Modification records
———

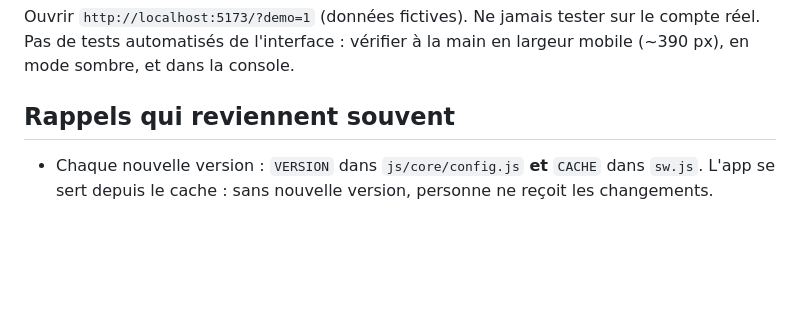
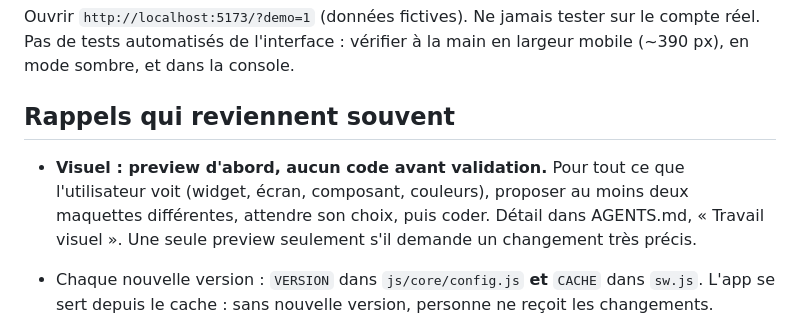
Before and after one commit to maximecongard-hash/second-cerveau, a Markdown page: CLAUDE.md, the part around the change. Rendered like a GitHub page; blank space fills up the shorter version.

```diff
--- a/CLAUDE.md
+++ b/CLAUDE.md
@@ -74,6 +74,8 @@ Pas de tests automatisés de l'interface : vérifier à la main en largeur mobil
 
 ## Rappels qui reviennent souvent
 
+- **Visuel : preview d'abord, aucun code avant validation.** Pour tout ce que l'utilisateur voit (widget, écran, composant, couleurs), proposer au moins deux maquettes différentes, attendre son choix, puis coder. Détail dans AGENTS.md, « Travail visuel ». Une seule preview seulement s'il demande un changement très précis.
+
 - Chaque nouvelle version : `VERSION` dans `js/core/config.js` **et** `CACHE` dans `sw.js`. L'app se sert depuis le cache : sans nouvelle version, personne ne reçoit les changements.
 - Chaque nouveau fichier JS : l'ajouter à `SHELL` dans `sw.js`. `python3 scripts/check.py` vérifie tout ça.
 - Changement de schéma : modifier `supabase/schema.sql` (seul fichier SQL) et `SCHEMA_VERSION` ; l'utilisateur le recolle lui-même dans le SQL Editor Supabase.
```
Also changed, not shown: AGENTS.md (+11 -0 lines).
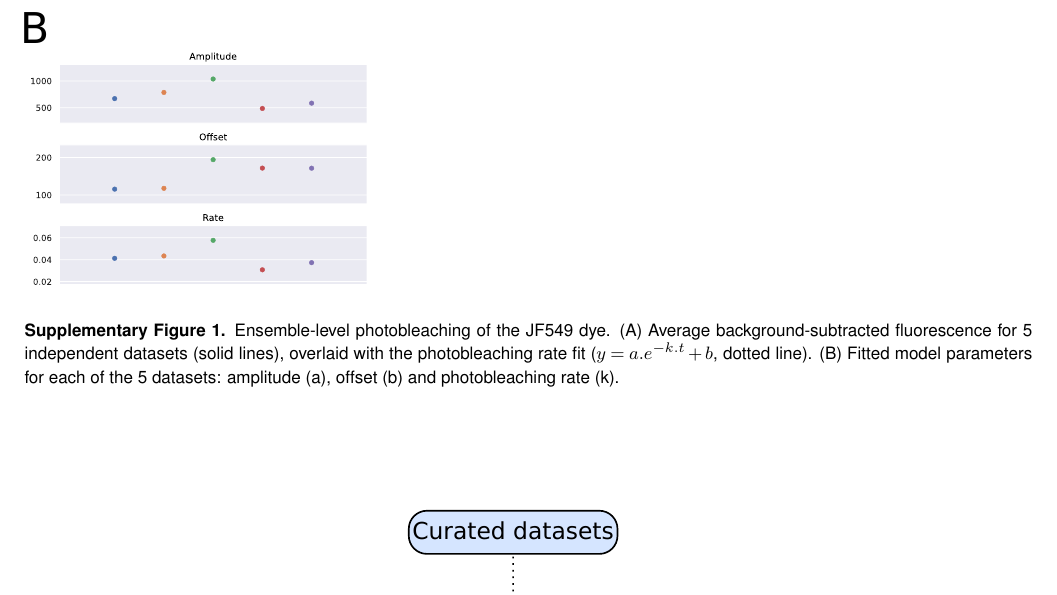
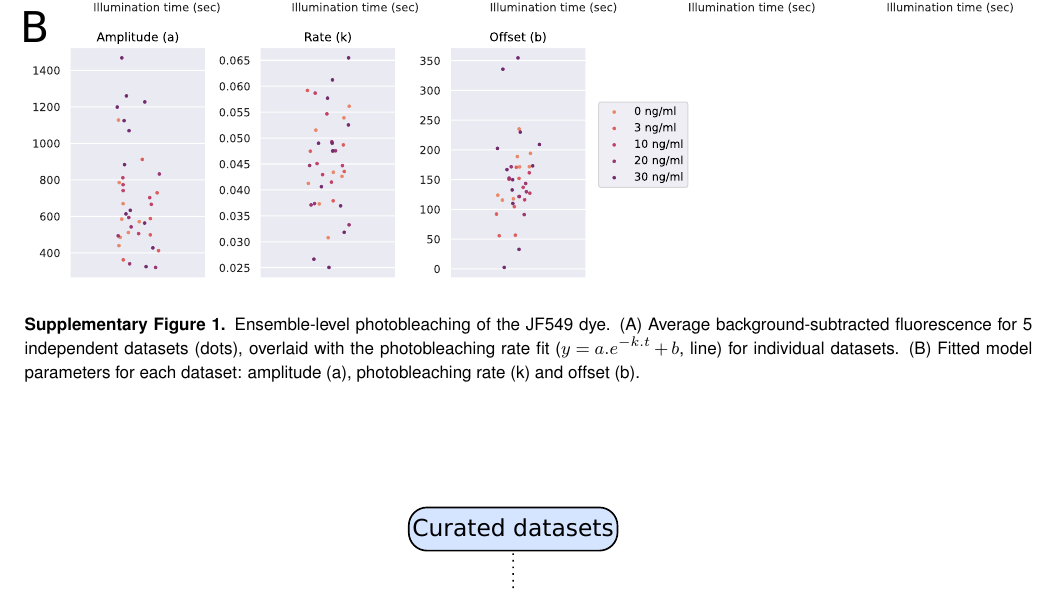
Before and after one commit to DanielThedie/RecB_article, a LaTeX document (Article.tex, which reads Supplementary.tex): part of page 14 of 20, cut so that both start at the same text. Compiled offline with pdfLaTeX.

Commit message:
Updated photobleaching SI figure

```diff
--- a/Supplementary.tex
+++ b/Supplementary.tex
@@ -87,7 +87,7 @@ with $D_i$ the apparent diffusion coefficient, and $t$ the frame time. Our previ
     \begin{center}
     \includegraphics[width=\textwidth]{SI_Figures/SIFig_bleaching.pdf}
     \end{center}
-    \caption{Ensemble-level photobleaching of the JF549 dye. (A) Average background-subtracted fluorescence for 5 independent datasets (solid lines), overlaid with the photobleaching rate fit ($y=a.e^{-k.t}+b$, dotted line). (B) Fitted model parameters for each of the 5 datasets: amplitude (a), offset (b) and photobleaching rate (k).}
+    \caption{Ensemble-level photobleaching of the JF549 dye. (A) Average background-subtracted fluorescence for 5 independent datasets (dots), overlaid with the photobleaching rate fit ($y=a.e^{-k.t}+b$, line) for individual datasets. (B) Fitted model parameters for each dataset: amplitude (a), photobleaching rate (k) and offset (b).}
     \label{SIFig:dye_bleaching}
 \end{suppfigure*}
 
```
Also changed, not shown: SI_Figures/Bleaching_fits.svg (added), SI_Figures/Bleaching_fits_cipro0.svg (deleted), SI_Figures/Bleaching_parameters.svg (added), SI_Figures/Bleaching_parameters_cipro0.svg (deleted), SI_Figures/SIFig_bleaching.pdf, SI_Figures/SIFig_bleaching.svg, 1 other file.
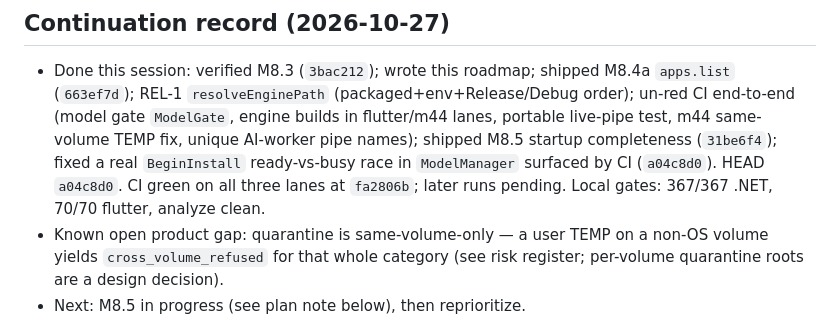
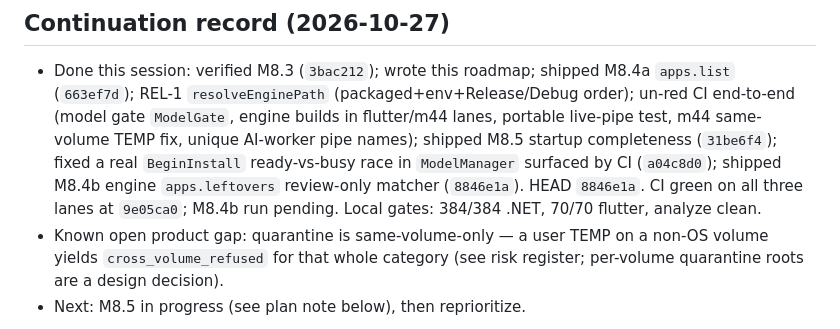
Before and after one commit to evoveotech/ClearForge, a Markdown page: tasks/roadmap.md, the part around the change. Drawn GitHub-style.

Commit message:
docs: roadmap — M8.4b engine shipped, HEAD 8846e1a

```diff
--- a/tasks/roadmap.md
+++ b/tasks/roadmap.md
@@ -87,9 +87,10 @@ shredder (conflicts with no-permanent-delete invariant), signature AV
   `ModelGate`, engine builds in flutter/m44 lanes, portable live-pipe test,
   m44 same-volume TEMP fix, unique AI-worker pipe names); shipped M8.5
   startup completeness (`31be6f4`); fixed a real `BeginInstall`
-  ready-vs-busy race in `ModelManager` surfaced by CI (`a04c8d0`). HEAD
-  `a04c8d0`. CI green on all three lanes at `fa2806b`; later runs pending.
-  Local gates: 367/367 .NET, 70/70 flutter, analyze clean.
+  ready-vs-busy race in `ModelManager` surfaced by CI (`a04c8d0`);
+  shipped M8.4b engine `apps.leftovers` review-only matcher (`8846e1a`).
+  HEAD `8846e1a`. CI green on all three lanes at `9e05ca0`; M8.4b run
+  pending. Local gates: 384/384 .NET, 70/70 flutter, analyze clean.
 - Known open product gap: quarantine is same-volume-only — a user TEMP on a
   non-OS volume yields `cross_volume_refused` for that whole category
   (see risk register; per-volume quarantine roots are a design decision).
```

———

Exercise description> Search each line of the data above for "that", and copy the lines where it occurs.

Exercise solution>
Before and after one commit to DanielThedie/RecB_article, a LaTeX document (Article.tex, which reads Supplementary.tex): part of page 14 of 20, cut so that both start at the same text. Compiled offline with pdfLaTeX.
   non-OS volume yields `cross_volume_refused` for that whole category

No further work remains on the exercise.